● **Exercise directions**
Scan the material below and copy every line holding the word "collapsed".

● **Source information**

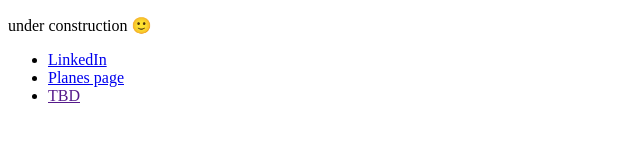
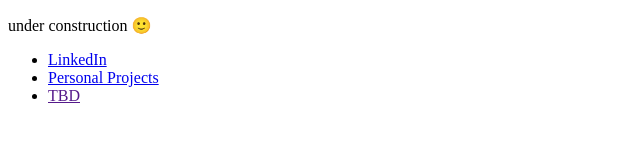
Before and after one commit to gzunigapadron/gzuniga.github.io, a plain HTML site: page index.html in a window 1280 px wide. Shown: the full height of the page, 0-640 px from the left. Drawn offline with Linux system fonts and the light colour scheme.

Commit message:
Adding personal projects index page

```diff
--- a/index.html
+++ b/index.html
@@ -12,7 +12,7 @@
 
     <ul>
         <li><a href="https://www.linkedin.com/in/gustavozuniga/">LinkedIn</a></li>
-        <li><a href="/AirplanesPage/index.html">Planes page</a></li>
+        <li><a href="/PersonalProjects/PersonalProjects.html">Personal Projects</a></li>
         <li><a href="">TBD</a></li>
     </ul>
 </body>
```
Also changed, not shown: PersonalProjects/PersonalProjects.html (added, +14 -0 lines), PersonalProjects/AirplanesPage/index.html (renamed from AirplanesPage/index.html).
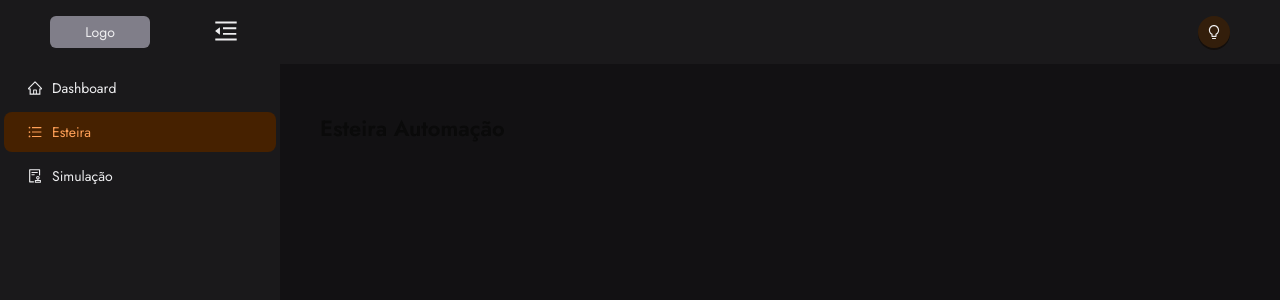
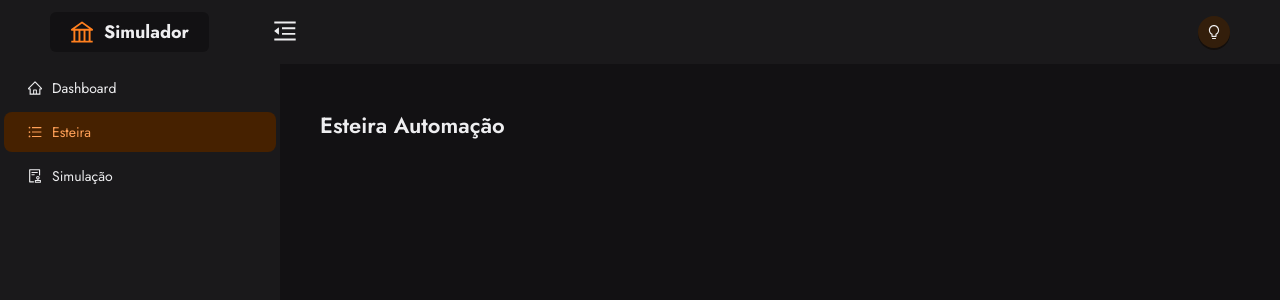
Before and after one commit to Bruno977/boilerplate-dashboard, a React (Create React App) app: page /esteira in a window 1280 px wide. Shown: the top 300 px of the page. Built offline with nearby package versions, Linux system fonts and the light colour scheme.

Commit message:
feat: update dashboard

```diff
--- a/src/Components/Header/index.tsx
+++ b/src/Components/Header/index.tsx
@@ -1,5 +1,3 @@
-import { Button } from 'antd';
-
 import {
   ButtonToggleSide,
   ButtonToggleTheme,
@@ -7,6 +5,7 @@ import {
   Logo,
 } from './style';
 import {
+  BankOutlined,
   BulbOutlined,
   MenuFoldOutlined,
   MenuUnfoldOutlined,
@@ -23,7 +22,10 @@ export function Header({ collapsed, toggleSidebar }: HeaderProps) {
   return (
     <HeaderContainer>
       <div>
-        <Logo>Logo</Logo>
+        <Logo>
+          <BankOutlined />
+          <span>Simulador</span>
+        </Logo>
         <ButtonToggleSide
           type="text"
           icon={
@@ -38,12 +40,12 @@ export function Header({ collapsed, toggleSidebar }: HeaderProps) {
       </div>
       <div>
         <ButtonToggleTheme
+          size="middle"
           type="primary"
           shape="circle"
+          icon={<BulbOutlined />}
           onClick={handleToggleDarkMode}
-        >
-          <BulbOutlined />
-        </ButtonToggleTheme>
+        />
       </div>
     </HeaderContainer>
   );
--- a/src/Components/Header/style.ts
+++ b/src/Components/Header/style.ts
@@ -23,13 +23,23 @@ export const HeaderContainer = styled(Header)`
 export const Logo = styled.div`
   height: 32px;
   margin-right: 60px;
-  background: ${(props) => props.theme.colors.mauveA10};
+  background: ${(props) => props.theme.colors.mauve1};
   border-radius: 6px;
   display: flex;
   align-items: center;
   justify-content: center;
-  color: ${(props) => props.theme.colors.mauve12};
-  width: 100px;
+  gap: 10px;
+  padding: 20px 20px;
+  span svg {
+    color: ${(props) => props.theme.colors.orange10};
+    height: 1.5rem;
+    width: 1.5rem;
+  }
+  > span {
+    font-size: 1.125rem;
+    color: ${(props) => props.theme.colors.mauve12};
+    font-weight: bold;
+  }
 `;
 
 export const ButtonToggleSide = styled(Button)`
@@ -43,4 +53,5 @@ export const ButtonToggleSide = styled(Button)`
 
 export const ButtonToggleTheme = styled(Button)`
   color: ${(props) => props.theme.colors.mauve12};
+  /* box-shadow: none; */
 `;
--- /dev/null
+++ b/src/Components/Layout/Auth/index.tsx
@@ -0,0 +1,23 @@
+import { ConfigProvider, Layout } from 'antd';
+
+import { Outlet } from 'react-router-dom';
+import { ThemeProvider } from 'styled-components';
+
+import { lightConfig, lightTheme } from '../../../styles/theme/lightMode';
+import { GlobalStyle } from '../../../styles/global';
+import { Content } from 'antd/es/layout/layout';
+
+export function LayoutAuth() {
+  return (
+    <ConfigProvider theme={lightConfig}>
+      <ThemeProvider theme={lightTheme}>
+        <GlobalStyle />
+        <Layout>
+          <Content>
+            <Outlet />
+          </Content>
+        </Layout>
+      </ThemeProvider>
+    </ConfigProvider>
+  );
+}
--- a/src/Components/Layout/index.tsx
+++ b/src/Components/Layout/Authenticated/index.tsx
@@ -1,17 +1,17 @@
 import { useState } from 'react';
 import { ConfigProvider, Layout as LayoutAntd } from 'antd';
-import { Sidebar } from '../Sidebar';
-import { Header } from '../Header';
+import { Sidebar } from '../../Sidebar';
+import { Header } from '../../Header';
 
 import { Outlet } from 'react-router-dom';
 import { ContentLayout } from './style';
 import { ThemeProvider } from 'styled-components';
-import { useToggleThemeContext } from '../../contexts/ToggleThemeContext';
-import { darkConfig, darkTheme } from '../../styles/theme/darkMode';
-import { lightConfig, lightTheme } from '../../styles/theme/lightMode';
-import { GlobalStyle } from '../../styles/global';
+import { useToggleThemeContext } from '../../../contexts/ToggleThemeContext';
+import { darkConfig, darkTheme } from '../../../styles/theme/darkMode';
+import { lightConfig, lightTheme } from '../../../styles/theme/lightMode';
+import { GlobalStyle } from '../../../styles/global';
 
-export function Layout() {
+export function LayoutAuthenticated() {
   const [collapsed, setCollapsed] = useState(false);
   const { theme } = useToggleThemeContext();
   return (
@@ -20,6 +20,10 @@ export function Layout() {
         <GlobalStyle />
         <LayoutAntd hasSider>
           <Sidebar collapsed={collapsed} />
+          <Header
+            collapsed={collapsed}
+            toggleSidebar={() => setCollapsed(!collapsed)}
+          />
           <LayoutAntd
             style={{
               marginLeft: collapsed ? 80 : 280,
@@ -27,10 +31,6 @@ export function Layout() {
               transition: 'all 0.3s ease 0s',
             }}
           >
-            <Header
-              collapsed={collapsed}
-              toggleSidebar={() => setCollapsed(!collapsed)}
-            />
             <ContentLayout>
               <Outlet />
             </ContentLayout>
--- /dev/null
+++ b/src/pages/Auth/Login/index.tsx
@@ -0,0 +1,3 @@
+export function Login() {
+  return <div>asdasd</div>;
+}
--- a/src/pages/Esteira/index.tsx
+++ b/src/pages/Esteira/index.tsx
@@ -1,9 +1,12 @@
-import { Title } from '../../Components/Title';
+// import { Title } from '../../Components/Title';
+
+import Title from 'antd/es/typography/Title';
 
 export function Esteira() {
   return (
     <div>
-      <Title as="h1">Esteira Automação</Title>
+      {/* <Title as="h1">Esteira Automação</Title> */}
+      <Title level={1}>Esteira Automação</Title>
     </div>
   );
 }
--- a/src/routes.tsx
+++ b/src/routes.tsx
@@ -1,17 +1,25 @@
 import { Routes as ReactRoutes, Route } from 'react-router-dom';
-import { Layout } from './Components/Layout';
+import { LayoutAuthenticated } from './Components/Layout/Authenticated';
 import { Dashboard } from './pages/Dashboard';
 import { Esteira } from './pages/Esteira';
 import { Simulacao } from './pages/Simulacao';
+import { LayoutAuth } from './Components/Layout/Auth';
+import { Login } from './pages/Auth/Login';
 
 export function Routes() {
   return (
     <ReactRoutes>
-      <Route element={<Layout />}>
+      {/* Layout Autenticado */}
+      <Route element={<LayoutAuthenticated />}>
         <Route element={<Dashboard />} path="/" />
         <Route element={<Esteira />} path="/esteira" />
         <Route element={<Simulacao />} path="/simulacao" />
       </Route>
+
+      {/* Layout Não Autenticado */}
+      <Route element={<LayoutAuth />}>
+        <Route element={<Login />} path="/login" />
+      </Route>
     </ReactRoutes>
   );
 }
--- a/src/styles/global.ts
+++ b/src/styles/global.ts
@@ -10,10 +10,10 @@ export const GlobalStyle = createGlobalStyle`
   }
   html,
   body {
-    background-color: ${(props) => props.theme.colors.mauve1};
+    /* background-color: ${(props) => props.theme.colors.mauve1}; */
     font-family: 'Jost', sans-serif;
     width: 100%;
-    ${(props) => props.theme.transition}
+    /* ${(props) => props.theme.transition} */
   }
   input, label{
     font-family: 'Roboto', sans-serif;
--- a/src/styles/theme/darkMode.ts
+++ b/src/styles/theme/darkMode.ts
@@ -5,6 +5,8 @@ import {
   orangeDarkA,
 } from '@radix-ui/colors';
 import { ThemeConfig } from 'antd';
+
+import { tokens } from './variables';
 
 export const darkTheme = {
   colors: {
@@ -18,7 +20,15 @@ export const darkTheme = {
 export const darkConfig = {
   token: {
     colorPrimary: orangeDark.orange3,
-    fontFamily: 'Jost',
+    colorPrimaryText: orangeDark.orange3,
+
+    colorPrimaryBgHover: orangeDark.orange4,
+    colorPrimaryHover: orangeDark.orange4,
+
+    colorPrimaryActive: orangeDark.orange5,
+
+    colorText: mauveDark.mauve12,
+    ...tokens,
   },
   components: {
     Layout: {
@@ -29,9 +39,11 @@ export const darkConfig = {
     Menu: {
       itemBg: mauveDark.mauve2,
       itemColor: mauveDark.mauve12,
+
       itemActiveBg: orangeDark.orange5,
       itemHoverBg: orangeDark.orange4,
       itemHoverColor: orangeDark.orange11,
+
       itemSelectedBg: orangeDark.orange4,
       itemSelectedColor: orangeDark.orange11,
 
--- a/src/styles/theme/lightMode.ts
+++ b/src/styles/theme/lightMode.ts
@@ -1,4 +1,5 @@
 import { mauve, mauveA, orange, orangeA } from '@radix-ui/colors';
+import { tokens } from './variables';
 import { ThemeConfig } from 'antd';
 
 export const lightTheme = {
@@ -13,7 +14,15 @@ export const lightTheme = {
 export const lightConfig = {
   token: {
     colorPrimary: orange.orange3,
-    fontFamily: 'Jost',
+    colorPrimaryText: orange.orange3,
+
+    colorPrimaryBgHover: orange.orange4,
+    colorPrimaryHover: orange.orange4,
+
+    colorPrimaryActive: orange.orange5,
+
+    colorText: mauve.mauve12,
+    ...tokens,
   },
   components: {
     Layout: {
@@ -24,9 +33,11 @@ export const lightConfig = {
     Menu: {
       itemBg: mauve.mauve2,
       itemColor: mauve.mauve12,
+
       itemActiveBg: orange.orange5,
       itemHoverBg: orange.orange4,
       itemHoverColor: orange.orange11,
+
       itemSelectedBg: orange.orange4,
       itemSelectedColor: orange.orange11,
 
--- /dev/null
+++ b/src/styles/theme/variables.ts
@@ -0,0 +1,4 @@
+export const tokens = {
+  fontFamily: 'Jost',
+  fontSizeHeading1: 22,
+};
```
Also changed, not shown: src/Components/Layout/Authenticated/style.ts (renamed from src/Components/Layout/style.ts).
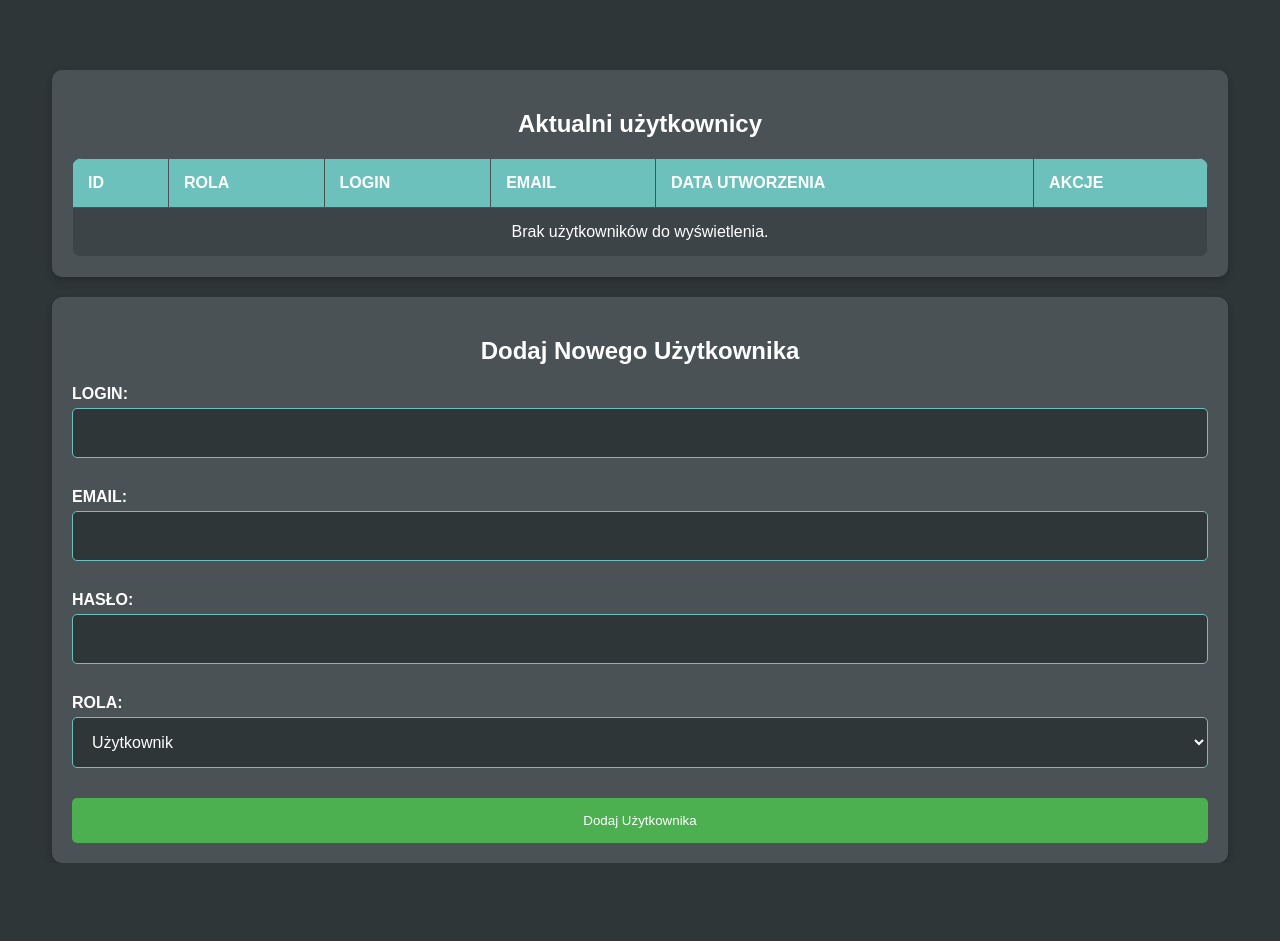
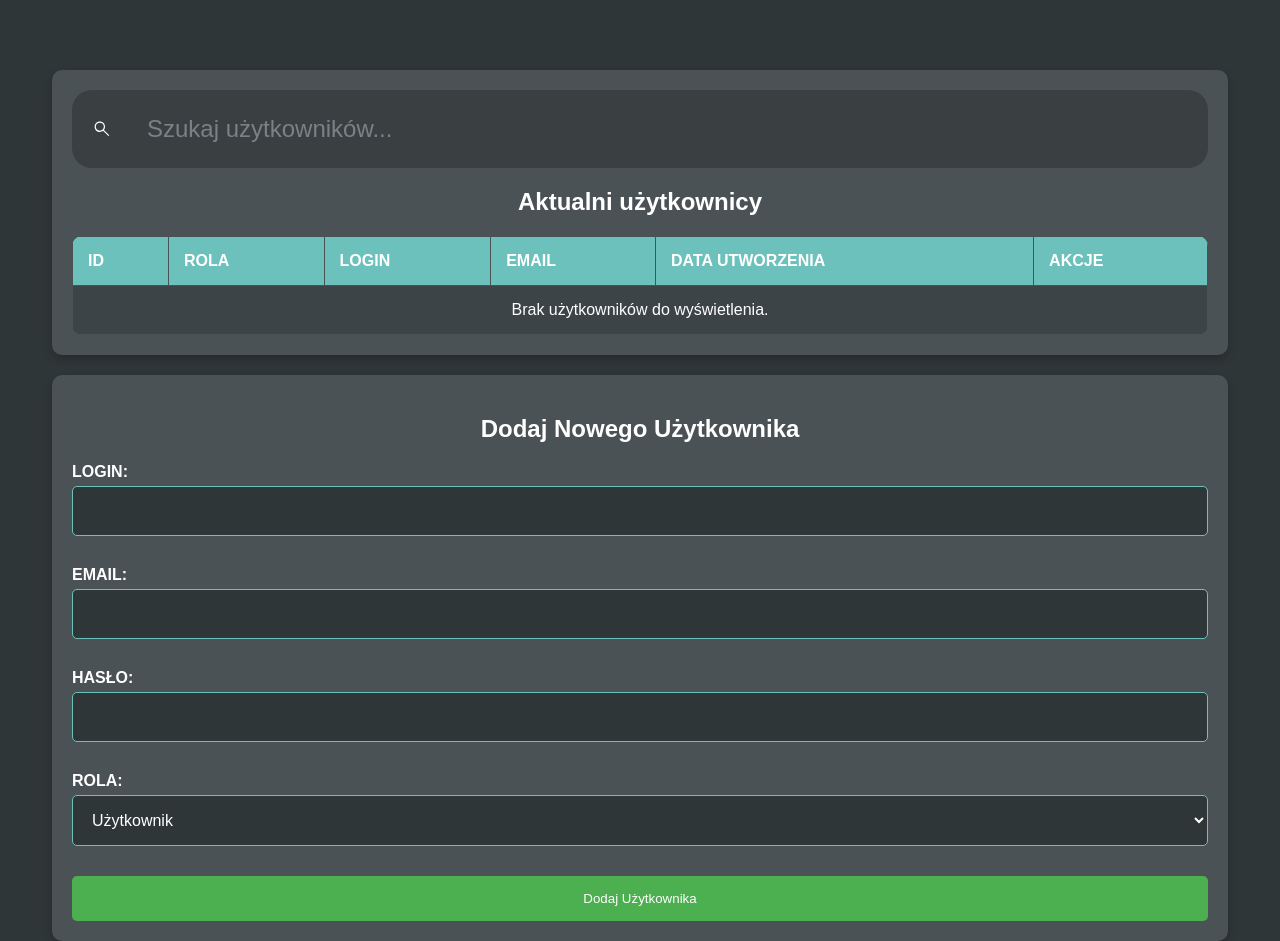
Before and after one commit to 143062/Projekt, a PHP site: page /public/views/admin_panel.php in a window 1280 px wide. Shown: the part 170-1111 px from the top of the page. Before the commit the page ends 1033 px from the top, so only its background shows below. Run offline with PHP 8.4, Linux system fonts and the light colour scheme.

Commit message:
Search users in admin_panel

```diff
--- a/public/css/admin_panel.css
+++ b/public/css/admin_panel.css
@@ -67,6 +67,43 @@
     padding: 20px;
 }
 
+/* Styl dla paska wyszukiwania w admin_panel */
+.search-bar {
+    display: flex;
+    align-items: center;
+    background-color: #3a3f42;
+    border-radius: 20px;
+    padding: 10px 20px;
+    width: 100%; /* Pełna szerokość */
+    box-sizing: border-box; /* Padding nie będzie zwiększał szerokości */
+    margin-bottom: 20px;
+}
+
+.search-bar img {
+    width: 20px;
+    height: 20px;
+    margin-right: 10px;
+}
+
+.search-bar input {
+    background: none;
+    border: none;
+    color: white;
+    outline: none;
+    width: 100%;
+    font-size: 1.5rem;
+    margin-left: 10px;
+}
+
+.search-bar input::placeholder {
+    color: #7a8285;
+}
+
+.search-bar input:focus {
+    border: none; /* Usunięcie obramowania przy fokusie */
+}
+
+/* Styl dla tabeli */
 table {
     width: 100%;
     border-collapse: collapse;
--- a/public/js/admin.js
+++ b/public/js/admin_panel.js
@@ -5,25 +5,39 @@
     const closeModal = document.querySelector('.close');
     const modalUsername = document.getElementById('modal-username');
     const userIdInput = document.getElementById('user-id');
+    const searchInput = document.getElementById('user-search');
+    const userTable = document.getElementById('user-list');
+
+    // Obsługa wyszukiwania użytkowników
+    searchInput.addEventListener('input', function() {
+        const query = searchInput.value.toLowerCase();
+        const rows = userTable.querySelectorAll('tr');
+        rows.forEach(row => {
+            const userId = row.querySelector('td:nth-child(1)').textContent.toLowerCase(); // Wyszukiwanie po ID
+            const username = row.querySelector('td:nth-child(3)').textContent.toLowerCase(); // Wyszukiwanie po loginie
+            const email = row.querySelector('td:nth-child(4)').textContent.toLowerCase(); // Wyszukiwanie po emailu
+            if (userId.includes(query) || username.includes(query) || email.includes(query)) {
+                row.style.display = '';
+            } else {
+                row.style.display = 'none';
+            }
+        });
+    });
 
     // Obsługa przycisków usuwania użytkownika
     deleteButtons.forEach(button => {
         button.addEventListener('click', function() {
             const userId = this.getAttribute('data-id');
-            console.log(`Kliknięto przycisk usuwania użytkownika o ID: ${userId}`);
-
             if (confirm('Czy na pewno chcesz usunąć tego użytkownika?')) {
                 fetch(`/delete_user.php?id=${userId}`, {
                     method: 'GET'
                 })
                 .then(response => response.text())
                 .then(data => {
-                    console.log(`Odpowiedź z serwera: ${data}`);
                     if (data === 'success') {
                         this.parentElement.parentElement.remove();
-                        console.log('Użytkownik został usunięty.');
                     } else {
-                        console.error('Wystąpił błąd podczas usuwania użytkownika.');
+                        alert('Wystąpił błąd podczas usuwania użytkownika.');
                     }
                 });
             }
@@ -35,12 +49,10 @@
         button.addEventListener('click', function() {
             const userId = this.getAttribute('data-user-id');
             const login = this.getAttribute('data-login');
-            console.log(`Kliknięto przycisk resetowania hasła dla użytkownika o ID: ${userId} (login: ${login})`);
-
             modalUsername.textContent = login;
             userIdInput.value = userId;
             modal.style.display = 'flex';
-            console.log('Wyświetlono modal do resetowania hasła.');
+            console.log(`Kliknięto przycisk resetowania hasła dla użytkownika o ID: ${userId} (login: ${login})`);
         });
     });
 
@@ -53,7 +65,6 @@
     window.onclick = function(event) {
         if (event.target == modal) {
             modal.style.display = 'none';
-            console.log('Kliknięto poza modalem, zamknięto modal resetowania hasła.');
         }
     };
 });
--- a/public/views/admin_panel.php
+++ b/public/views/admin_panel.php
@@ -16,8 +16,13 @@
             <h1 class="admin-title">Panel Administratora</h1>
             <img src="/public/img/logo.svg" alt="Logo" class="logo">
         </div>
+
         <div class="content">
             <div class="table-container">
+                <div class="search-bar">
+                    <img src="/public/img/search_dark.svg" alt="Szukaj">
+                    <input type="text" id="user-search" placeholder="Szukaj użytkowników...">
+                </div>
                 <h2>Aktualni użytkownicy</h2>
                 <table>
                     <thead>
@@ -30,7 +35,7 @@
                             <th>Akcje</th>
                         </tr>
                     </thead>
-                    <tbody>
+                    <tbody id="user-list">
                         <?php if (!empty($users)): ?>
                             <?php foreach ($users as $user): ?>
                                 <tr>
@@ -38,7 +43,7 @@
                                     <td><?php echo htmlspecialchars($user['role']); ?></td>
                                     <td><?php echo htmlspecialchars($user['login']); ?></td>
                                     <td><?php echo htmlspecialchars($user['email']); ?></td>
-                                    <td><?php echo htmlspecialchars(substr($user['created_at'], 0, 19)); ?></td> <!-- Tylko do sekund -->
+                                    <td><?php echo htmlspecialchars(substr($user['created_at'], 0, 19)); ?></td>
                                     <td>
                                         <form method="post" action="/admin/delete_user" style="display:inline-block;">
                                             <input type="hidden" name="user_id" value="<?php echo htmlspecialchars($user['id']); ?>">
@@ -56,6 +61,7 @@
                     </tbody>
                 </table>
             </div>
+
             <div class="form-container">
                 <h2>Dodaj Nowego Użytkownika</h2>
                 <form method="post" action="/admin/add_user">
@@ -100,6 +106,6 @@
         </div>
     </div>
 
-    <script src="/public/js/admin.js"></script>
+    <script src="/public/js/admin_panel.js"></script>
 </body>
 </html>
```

● **Output for this task**
@@ -23,7 +22,10 @@ export function Header({ collapsed, toggleSidebar }: HeaderProps) {
@@ -38,12 +40,12 @@ export function Header({ collapsed, toggleSidebar }: HeaderProps) {
   const [collapsed, setCollapsed] = useState(false);
           <Sidebar collapsed={collapsed} />
+            collapsed={collapsed}
+            toggleSidebar={() => setCollapsed(!collapsed)}
               marginLeft: collapsed ? 80 : 280,
-              collapsed={collapsed}
-              toggleSidebar={() => setCollapsed(!collapsed)}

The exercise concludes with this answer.